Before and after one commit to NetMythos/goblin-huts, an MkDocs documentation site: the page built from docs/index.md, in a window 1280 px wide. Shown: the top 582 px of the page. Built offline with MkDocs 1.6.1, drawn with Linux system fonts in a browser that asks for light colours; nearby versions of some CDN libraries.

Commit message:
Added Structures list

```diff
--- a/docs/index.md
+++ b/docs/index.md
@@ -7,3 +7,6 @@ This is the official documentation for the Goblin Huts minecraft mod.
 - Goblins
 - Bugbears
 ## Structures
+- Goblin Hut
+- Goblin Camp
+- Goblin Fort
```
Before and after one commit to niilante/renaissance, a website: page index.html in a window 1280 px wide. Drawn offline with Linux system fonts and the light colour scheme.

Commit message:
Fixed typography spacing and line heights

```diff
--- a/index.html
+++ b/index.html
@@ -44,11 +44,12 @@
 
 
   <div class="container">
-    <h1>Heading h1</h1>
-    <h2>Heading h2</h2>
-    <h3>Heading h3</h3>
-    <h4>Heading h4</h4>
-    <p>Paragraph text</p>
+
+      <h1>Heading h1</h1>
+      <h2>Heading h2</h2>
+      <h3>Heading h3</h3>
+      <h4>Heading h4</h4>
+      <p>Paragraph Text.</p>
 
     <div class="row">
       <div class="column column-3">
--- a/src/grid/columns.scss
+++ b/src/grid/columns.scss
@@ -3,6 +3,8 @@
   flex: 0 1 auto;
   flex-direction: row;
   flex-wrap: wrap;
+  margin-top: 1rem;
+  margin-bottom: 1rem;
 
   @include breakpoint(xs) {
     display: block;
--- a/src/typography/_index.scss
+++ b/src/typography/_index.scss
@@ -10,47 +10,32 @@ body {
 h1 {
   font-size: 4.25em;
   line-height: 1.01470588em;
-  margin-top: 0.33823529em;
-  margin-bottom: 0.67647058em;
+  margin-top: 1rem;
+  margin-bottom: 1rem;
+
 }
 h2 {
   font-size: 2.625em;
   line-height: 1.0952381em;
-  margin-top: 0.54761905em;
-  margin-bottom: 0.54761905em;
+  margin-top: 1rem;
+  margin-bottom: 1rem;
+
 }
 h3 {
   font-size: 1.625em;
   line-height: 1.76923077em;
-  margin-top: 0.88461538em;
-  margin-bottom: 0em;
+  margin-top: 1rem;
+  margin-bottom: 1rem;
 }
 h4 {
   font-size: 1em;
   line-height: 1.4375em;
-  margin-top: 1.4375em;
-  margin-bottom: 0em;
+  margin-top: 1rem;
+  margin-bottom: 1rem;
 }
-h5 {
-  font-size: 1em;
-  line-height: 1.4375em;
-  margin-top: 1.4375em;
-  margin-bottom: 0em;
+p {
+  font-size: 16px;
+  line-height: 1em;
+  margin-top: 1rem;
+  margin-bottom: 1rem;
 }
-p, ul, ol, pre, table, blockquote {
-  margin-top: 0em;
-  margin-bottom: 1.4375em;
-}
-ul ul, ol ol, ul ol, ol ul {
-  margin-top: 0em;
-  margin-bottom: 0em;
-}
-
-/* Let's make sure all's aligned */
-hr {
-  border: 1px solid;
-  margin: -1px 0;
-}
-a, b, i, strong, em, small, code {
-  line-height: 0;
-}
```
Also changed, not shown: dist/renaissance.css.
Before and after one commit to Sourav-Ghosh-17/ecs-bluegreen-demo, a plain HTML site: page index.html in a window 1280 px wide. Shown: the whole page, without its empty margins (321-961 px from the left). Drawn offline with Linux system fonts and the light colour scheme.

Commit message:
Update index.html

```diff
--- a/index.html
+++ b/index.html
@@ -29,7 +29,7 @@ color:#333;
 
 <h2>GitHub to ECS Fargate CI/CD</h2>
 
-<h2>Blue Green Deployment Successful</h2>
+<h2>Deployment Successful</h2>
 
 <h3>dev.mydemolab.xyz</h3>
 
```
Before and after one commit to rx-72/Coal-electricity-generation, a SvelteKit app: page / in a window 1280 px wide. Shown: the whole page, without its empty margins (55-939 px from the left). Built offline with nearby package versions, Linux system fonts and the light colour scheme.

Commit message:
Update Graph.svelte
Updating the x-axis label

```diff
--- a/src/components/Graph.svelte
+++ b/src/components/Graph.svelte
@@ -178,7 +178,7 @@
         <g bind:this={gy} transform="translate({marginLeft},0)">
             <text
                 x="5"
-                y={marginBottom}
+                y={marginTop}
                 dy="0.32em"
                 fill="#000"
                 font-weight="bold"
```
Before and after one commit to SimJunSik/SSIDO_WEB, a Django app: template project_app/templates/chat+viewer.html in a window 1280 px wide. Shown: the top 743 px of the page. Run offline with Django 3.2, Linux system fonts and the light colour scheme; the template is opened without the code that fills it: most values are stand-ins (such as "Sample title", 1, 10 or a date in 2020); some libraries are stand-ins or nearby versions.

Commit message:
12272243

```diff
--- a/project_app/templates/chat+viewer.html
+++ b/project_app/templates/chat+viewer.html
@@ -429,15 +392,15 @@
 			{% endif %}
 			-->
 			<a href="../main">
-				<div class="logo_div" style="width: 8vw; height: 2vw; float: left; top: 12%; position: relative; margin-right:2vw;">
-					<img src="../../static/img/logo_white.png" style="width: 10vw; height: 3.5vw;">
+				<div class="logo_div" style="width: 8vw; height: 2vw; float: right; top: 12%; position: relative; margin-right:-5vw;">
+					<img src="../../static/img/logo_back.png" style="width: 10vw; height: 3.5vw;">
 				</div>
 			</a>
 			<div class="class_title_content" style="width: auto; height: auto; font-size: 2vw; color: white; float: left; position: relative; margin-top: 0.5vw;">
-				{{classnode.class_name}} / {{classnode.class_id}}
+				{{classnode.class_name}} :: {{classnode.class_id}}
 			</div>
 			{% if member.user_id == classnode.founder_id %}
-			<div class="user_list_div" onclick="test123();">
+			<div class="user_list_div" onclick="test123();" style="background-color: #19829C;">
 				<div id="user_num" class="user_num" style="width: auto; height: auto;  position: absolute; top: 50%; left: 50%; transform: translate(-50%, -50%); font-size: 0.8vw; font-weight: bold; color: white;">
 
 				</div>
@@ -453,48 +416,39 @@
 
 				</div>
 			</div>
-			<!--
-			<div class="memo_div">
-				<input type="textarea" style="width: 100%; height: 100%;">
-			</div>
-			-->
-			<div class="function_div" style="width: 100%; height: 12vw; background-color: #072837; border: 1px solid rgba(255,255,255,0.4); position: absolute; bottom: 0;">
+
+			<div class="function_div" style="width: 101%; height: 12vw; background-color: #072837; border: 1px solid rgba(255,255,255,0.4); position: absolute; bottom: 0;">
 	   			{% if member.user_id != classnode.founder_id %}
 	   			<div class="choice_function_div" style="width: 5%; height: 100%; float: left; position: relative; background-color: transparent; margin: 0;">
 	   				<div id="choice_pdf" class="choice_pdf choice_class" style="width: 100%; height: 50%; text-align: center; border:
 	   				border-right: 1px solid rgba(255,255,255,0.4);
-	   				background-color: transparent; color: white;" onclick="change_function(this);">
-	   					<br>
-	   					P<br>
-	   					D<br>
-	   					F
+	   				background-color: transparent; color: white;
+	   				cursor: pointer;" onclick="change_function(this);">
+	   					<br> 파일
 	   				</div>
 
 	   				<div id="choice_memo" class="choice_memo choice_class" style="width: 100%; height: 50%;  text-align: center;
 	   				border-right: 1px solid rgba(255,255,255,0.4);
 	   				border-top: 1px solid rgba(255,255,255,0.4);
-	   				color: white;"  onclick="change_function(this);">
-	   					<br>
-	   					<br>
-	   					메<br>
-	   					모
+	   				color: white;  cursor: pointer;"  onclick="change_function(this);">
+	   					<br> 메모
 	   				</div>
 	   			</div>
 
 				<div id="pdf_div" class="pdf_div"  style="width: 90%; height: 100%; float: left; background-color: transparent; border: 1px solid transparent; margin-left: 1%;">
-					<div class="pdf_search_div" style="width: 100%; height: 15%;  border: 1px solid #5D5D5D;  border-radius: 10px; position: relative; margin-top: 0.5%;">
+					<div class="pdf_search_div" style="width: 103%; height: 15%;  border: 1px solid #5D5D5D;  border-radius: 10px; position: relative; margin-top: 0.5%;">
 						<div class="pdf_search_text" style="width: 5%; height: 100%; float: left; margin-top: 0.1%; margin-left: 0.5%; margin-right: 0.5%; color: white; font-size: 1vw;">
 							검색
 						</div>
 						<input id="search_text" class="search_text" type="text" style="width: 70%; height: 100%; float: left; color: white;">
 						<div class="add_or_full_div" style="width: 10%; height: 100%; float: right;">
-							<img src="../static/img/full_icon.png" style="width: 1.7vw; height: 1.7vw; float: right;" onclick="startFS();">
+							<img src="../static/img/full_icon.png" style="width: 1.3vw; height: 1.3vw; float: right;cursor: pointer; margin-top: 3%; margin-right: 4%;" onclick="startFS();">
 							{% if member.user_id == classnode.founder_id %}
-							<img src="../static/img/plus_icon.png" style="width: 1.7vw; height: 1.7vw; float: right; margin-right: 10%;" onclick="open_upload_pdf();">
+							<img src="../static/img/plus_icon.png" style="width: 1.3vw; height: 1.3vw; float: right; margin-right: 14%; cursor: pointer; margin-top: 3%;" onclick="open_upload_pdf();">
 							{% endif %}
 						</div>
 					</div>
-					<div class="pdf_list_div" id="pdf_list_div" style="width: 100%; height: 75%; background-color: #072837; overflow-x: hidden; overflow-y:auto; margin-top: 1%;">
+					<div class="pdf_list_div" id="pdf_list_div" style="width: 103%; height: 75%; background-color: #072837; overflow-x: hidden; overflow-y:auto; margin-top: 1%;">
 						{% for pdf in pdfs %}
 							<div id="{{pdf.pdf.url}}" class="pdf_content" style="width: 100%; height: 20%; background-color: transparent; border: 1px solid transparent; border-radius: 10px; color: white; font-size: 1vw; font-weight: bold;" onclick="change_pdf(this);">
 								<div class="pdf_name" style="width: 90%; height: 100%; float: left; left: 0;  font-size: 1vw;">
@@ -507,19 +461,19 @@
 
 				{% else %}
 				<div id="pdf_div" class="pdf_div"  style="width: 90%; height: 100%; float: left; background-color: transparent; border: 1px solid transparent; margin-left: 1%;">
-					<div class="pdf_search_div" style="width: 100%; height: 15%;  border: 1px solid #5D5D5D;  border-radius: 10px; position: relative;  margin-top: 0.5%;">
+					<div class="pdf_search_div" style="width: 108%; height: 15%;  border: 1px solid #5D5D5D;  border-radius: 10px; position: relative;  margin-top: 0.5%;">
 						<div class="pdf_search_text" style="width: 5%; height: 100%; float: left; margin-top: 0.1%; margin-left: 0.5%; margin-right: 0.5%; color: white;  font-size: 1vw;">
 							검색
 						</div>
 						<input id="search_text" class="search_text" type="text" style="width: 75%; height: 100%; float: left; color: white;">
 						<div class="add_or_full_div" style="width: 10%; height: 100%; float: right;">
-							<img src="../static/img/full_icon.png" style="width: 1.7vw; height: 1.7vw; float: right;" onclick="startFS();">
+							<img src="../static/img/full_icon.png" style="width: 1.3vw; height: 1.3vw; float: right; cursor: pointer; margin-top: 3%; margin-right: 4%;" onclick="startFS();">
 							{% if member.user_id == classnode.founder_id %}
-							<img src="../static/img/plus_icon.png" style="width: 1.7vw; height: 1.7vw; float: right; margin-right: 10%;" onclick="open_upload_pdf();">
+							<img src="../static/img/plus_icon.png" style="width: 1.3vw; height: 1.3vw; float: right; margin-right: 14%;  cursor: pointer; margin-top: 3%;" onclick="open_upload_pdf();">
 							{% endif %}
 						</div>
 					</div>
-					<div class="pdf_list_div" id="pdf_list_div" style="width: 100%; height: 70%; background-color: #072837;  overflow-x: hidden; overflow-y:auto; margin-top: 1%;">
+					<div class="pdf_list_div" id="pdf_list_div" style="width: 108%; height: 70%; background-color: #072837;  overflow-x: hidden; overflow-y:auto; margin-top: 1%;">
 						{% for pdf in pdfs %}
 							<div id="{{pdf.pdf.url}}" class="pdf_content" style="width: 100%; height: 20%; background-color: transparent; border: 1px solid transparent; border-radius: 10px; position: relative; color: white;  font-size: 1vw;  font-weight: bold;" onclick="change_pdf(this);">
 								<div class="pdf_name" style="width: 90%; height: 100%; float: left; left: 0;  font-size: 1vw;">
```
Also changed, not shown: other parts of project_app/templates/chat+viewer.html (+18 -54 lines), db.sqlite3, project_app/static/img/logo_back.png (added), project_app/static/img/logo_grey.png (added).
========
TO DO:
Search the lines above for the string "Heading" and copy each line that has it.

COMPLETED EXERCISE:
-    <h1>Heading h1</h1>
-    <h2>Heading h2</h2>
-    <h3>Heading h3</h3>
-    <h4>Heading h4</h4>
+      <h1>Heading h1</h1>
+      <h2>Heading h2</h2>
+      <h3>Heading h3</h3>
+      <h4>Heading h4</h4>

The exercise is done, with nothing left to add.